WHAT IS BEING ASKED:
All of the data below must be reproduced word for word, but without its images.

[User interface change data]
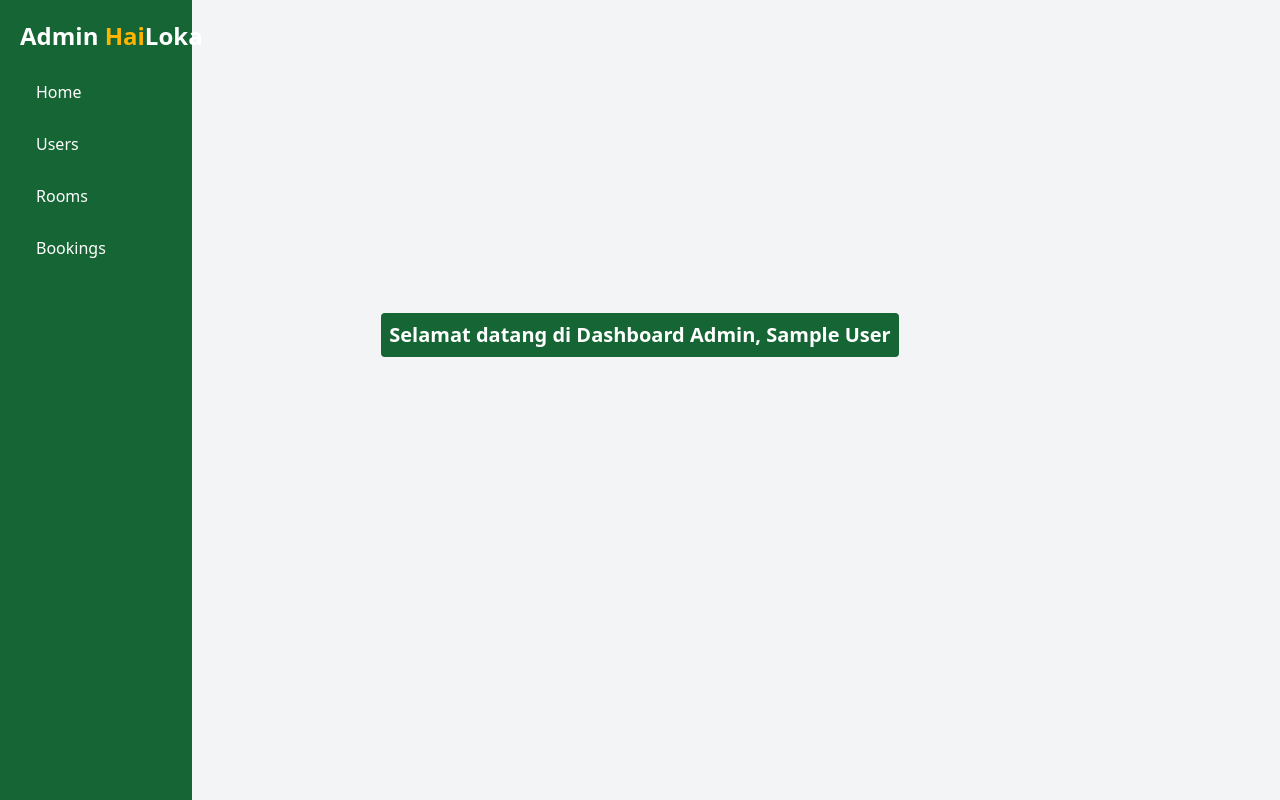
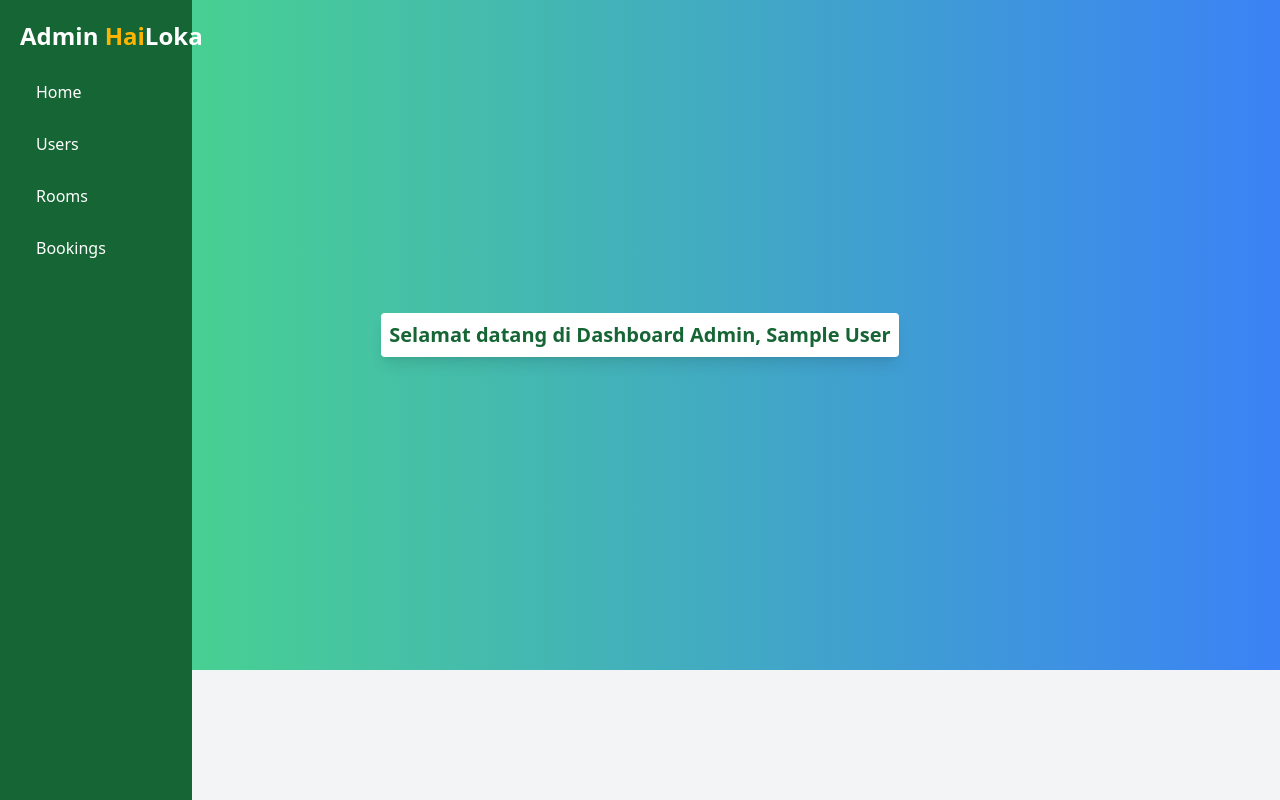
Before and after one commit to GibranAja/karyaSiswa, a PHP site: page /homeAdmin.php in a window 1280 px wide. Run offline with PHP 8.4, Linux system fonts and the light colour scheme; the visitor is signed in with stand-in values (Sample User, id 1); some libraries are stand-ins or nearby versions.

Commit message:
menambahkan style baru untuk selamat datang

```diff
--- a/admin/backend/homeAdmin.php
+++ b/admin/backend/homeAdmin.php
@@ -38,9 +38,12 @@ session_start();
     </aside>
 
     <main>
-        <div class="flex justify-center items-center h-[670px] p-5 ">
-            <p class="font-semibold text-xl bg-green-800 text-white p-2 rounded">Selamat datang di Dashboard Admin, <?= $_SESSION['name'] ?></p>
-        </div>
-    </main>
+    <div class="flex justify-center items-center h-[670px] p-5 bg-gradient-to-r from-green-400 to-blue-500">
+        <p class="font-semibold text-xl bg-white text-green-800 p-2 rounded shadow-lg transform hover:scale-110 transition-transform duration-500 ease-in-out">
+            Selamat datang di Dashboard Admin, <?= $_SESSION['name'] ?>
+        </p>
+    </div>
+</main>
+
 </body>
 </html>
```
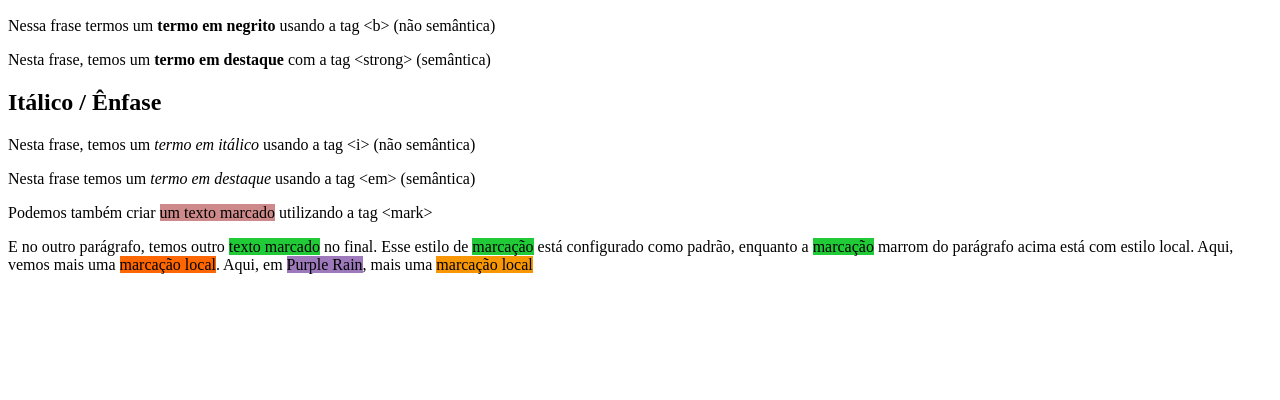
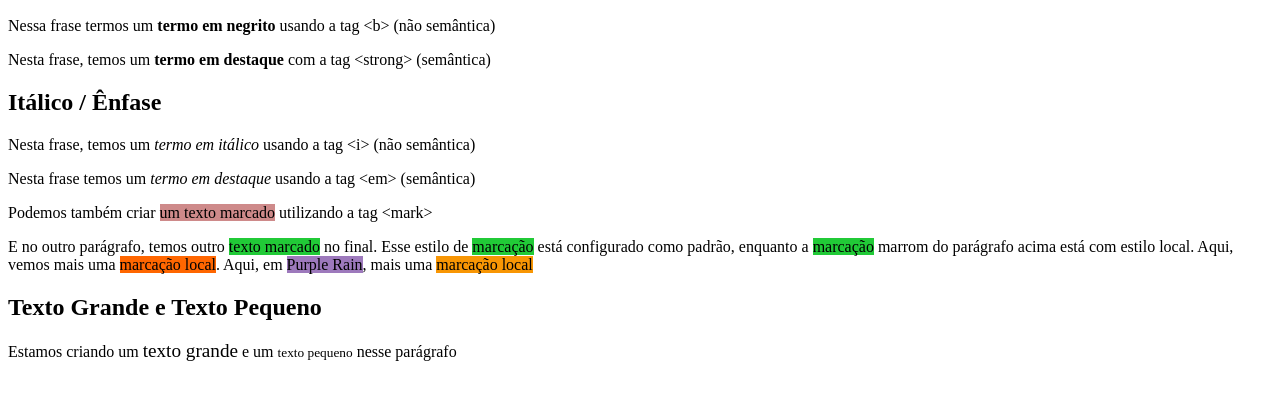
Before and after one commit to irissoncoimbra/Curso-de-HTML5-e-CSS3, a plain HTML site: page html-css/exercicios/ex008/index.html in a window 1280 px wide. Shown: the part 110-510 px from the top of the page. Drawn offline with Linux system fonts and the light colour scheme.

Commit message:
Update index.html

```diff
--- a/html-css/exercicios/ex008/index.html
+++ b/html-css/exercicios/ex008/index.html
@@ -21,5 +21,8 @@
     <p>Nesta frase temos um <em>termo em destaque</em> usando a tag &lt;em&gt; (semântica)</p>
     <p>Podemos também criar <mark style="background-color: rgb(206, 138, 138);">um texto marcado</mark> utilizando a tag &lt;mark&gt;</p>
     <p>E no outro parágrafo, temos outro <mark>texto marcado</mark> no final. Esse estilo de <mark>marcação</mark> está configurado como padrão, enquanto a <mark>marcação</mark> marrom do parágrafo acima está com estilo local. Aqui, vemos mais uma <mark style="background-color: #FF6600;">marcação local</mark>. Aqui, em <mark style="background-color: #9D79BC;">Purple Rain</mark>, mais uma <mark style="background-color: rgb(248, 150, 4);">marcação local</mark></p>
+
+    <h2>Texto Grande e Texto Pequeno</h2>
+    <p>Estamos criando um <big>texto grande</big> e um <small>texto pequeno</small> nesse parágrafo</p>
 </body>
 </html>
```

FINISHED EXERCISE:
Before and after one commit to GibranAja/karyaSiswa, a PHP site: page /homeAdmin.php in a window 1280 px wide. Run offline with PHP 8.4, Linux system fonts and the light colour scheme; the visitor is signed in with stand-in values (Sample User, id 1); some libraries are stand-ins or nearby versions.

Commit message:
menambahkan style baru untuk selamat datang

```diff
--- a/admin/backend/homeAdmin.php
+++ b/admin/backend/homeAdmin.php
@@ -38,9 +38,12 @@ session_start();
     </aside>
 
     <main>
-        <div class="flex justify-center items-center h-[670px] p-5 ">
-            <p class="font-semibold text-xl bg-green-800 text-white p-2 rounded">Selamat datang di Dashboard Admin, <?= $_SESSION['name'] ?></p>
-        </div>
-    </main>
+    <div class="flex justify-center items-center h-[670px] p-5 bg-gradient-to-r from-green-400 to-blue-500">
+        <p class="font-semibold text-xl bg-white text-green-800 p-2 rounded shadow-lg transform hover:scale-110 transition-transform duration-500 ease-in-out">
+            Selamat datang di Dashboard Admin, <?= $_SESSION['name'] ?>
+        </p>
+    </div>
+</main>
+
 </body>
 </html>
```
Before and after one commit to irissoncoimbra/Curso-de-HTML5-e-CSS3, a plain HTML site: page html-css/exercicios/ex008/index.html in a window 1280 px wide. Shown: the part 110-510 px from the top of the page. Drawn offline with Linux system fonts and the light colour scheme.

Commit message:
Update index.html

```diff
--- a/html-css/exercicios/ex008/index.html
+++ b/html-css/exercicios/ex008/index.html
@@ -21,5 +21,8 @@
     <p>Nesta frase temos um <em>termo em destaque</em> usando a tag &lt;em&gt; (semântica)</p>
     <p>Podemos também criar <mark style="background-color: rgb(206, 138, 138);">um texto marcado</mark> utilizando a tag &lt;mark&gt;</p>
     <p>E no outro parágrafo, temos outro <mark>texto marcado</mark> no final. Esse estilo de <mark>marcação</mark> está configurado como padrão, enquanto a <mark>marcação</mark> marrom do parágrafo acima está com estilo local. Aqui, vemos mais uma <mark style="background-color: #FF6600;">marcação local</mark>. Aqui, em <mark style="background-color: #9D79BC;">Purple Rain</mark>, mais uma <mark style="background-color: rgb(248, 150, 4);">marcação local</mark></p>
+
+    <h2>Texto Grande e Texto Pequeno</h2>
+    <p>Estamos criando um <big>texto grande</big> e um <small>texto pequeno</small> nesse parágrafo</p>
 </body>
 </html>
```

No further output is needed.